WHAT YOU WILL DO: From the entries that follow, copy every line with the word "DMSO".

EXERCISE MATERIAL:
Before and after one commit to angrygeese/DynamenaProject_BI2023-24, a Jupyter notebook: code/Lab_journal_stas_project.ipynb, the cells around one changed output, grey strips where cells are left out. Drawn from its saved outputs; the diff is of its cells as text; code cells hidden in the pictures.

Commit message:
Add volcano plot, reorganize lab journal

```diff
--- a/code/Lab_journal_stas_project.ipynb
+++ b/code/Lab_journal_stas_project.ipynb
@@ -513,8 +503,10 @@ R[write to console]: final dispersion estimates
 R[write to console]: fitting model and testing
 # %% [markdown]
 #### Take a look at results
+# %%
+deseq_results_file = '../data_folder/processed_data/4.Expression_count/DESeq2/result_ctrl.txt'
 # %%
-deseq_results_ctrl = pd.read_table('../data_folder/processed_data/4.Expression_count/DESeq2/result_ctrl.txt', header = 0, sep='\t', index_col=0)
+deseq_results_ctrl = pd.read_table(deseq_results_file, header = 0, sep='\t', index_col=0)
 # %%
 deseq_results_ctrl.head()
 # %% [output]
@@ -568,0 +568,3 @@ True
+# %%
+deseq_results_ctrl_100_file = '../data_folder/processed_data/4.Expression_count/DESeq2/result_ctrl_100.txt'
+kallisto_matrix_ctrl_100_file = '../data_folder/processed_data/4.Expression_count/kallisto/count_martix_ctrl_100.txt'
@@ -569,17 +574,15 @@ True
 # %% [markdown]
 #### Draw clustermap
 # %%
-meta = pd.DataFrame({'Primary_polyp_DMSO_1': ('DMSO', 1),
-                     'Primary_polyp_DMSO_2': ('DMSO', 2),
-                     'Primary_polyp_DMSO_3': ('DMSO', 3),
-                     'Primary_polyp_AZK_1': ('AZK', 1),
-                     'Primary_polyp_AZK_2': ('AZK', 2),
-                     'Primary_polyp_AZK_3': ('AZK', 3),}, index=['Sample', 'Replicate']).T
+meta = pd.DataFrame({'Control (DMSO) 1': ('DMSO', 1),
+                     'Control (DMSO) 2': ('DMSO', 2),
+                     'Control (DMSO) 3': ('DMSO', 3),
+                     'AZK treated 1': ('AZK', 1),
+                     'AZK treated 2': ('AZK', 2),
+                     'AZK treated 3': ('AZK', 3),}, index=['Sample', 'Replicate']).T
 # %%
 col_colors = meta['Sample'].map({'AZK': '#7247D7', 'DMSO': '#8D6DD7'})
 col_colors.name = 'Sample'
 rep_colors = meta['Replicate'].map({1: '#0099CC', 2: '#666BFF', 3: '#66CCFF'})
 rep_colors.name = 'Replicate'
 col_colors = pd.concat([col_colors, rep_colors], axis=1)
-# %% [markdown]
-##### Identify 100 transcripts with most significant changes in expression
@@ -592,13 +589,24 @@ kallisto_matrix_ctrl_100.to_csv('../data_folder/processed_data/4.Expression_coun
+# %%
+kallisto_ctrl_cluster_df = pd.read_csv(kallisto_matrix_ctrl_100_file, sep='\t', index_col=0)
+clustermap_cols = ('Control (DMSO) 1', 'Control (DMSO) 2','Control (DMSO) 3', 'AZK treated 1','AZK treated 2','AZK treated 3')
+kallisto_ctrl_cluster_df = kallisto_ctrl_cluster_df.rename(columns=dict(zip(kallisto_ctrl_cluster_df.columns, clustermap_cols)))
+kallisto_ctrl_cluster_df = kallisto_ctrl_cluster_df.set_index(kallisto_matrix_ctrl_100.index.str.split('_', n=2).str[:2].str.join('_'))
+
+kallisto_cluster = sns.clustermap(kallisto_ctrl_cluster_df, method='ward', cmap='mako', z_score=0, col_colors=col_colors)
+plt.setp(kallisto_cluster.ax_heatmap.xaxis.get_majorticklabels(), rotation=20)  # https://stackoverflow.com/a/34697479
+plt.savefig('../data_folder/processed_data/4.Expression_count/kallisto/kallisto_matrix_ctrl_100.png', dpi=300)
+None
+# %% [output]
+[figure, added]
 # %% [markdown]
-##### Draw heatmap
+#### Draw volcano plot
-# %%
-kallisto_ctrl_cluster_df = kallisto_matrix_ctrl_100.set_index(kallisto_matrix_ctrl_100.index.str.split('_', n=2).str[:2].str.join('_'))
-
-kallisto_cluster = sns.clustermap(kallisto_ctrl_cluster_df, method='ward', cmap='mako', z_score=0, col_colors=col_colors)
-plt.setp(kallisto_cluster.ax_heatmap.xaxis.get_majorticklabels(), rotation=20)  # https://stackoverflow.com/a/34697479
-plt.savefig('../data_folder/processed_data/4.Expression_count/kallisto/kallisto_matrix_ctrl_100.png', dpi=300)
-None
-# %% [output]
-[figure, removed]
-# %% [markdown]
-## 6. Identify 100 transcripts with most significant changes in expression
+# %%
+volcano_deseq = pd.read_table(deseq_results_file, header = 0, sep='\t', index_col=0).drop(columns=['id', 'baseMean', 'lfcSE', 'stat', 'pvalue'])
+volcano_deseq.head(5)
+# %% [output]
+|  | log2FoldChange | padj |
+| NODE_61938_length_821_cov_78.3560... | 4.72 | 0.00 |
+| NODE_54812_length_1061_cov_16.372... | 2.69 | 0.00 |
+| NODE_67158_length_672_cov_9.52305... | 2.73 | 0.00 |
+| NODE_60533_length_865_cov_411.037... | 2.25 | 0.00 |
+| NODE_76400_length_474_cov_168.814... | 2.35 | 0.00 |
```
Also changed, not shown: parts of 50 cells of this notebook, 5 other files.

WRITTEN SOLUTION:
-meta = pd.DataFrame({'Primary_polyp_DMSO_1': ('DMSO', 1),
-                     'Primary_polyp_DMSO_2': ('DMSO', 2),
-                     'Primary_polyp_DMSO_3': ('DMSO', 3),
+meta = pd.DataFrame({'Control (DMSO) 1': ('DMSO', 1),
+                     'Control (DMSO) 2': ('DMSO', 2),
+                     'Control (DMSO) 3': ('DMSO', 3),
 col_colors = meta['Sample'].map({'AZK': '#7247D7', 'DMSO': '#8D6DD7'})
+clustermap_cols = ('Control (DMSO) 1', 'Control (DMSO) 2','Control (DMSO) 3', 'AZK treated 1','AZK treated 2','AZK treated 3')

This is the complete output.